**** Entries shown ****

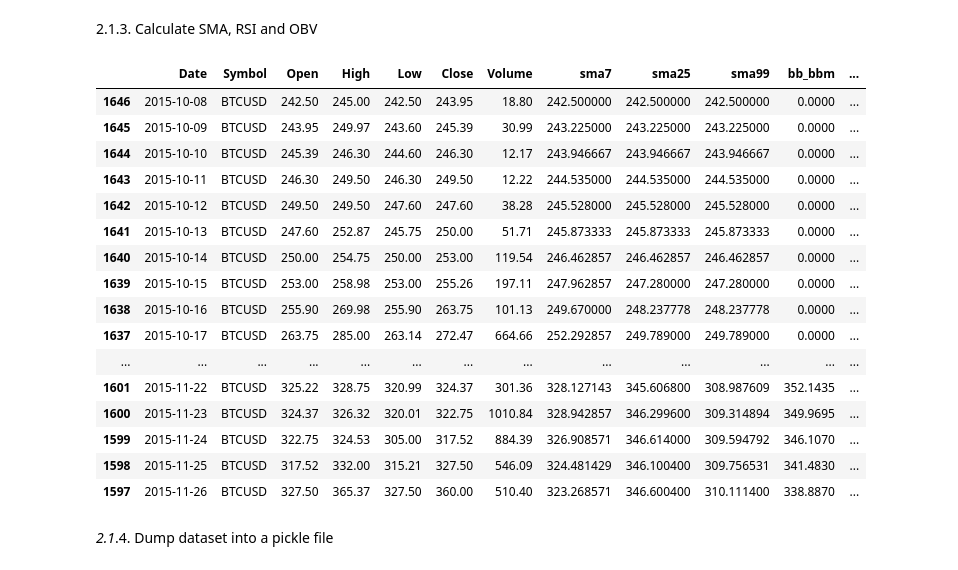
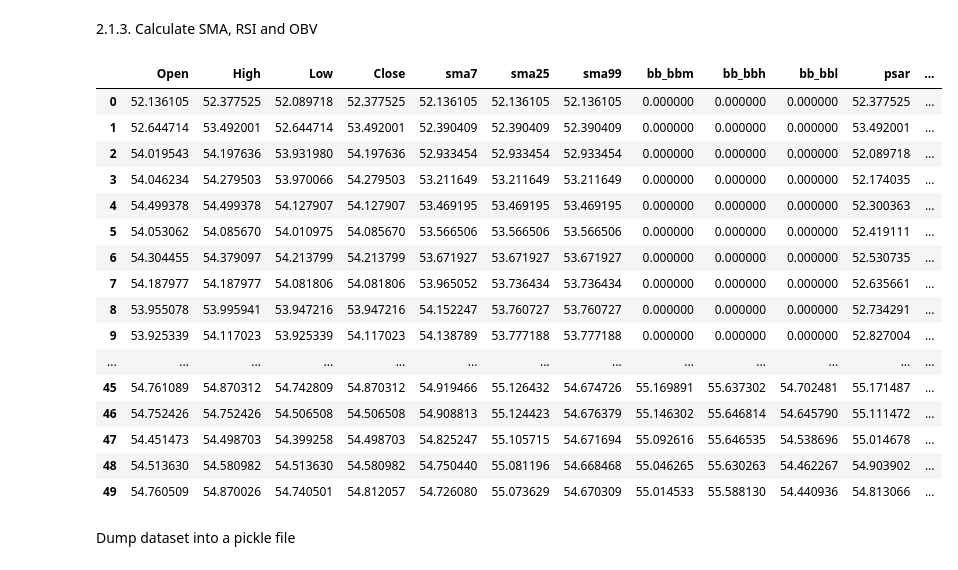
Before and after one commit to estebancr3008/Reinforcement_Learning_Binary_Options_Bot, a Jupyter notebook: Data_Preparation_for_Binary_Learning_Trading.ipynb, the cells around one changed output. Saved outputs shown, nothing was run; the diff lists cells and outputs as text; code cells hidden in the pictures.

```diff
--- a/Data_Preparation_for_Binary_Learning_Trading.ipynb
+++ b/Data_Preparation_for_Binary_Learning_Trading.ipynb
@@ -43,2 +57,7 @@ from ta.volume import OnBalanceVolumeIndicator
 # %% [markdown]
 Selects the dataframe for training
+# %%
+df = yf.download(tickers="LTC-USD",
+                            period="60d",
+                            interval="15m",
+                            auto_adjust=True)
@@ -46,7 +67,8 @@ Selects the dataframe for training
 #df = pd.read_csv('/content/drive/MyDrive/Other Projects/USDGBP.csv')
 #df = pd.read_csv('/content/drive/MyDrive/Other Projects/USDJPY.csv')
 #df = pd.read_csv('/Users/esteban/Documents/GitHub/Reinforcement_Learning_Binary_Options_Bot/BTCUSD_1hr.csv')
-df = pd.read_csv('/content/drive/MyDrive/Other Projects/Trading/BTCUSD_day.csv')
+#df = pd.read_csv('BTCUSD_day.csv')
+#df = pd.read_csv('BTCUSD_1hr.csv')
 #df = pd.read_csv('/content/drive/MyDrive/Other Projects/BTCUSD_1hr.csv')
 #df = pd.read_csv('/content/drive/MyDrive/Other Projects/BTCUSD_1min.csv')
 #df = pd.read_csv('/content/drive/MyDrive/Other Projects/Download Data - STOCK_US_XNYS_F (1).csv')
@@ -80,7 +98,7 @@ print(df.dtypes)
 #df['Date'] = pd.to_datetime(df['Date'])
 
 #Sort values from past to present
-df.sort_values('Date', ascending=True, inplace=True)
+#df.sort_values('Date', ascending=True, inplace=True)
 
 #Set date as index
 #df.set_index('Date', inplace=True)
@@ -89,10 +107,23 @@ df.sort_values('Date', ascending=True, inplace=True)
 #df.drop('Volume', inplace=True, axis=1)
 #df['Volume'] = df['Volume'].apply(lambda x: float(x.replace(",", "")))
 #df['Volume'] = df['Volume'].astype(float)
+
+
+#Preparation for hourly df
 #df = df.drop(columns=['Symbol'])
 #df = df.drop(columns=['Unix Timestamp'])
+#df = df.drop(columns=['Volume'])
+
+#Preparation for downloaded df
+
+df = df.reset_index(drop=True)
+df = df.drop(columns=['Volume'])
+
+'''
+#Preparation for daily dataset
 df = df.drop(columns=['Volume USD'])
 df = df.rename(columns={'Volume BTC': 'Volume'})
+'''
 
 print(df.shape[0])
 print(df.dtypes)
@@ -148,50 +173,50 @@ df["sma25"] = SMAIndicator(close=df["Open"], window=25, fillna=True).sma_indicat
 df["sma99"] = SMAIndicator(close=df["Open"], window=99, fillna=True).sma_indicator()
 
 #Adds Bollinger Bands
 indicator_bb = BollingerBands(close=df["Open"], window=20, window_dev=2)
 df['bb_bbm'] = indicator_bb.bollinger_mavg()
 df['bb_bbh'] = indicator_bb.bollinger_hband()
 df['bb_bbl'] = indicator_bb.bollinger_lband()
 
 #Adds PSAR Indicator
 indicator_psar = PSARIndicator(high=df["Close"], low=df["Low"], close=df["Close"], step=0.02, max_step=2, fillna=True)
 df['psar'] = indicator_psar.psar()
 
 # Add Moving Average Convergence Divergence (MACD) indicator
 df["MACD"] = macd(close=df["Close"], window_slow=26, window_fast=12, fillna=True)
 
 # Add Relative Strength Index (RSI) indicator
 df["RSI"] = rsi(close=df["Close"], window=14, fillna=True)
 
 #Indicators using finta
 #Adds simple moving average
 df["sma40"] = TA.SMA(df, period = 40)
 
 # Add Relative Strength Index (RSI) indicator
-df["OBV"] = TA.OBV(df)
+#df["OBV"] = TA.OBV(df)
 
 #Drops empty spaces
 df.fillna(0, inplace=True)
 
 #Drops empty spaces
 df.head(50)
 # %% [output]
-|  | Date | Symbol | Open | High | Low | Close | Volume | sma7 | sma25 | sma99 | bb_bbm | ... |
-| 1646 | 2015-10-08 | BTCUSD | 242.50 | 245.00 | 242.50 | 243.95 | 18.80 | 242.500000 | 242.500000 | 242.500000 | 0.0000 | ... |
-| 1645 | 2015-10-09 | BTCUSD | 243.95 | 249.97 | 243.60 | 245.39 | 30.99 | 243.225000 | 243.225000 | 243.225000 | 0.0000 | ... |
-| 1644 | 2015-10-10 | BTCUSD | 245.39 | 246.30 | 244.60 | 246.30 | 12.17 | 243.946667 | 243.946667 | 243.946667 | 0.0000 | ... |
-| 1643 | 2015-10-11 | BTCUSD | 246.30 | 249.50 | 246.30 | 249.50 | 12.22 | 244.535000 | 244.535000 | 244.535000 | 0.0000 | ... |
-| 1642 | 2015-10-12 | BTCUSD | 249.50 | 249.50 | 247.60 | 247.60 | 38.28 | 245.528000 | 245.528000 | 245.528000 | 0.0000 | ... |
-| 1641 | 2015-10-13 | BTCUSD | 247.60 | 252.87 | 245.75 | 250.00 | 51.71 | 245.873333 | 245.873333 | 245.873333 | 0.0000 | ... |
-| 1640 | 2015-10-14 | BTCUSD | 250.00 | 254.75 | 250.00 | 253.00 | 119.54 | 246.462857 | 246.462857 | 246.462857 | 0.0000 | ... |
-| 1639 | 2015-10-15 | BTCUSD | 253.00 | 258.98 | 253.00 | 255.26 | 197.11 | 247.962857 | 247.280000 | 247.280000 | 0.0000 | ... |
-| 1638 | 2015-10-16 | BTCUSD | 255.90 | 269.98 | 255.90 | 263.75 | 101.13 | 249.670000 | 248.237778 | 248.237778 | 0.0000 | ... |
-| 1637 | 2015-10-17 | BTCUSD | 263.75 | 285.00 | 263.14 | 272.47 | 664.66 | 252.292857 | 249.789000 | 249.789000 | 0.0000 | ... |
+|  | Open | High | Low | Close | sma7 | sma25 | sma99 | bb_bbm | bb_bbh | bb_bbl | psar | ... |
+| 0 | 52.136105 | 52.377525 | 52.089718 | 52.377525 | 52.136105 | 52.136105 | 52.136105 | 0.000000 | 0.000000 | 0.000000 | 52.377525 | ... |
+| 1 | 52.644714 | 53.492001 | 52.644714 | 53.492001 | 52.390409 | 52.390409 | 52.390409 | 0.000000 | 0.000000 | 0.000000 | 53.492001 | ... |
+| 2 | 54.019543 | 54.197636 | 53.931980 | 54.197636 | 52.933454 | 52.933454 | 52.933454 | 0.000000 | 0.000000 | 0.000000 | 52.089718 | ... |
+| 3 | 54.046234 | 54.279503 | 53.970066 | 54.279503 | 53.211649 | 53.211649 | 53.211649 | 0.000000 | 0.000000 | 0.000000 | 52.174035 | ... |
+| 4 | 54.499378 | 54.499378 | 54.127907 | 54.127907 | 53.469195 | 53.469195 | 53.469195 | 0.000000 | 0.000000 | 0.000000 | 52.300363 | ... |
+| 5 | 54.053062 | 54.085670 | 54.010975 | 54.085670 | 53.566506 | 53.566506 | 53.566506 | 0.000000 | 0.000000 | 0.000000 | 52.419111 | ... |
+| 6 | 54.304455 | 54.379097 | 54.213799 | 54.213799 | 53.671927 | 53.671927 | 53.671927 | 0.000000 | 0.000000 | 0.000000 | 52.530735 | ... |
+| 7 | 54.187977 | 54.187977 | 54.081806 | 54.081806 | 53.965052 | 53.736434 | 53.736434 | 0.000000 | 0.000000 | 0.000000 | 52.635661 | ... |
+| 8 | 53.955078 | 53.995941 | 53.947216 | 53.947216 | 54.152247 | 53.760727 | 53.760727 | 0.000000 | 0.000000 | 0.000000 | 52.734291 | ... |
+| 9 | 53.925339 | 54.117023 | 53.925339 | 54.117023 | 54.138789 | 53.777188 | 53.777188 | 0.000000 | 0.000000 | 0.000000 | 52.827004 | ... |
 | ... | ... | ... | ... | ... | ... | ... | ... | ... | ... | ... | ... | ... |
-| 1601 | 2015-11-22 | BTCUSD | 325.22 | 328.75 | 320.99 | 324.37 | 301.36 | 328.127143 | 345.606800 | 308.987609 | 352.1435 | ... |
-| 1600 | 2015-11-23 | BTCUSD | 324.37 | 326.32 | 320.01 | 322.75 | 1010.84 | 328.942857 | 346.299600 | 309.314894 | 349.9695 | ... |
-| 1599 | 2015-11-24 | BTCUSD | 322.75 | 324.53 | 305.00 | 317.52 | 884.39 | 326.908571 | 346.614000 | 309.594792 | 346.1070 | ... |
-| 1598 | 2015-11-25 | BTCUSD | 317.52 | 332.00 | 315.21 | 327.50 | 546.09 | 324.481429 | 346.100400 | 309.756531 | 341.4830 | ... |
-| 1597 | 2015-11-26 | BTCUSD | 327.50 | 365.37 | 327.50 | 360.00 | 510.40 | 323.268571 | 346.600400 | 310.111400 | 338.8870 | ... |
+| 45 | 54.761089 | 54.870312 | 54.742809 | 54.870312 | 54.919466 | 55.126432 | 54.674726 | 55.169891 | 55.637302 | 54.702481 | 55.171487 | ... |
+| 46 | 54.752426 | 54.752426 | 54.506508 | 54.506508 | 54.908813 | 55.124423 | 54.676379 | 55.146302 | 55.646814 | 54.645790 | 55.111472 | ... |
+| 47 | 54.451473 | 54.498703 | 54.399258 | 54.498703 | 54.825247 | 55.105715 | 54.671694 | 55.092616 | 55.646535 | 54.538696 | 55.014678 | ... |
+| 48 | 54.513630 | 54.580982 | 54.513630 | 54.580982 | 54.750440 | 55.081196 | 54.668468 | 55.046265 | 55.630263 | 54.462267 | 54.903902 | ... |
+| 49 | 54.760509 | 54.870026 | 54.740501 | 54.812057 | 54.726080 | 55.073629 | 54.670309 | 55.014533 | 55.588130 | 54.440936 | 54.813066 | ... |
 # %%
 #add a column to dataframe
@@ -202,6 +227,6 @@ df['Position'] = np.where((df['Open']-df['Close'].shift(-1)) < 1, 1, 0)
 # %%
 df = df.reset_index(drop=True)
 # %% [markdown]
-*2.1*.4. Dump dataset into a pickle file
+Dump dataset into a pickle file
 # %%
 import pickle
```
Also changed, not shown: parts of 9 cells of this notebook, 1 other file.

****

= Instructions for the task =
Copy out each line of the records where the string "cells" appears.

= Exercise answer =
Before and after one commit to estebancr3008/Reinforcement_Learning_Binary_Options_Bot, a Jupyter notebook: Data_Preparation_for_Binary_Learning_Trading.ipynb, the cells around one changed output. Saved outputs shown, nothing was run; the diff lists cells and outputs as text; code cells hidden in the pictures.
Also changed, not shown: parts of 9 cells of this notebook, 1 other file.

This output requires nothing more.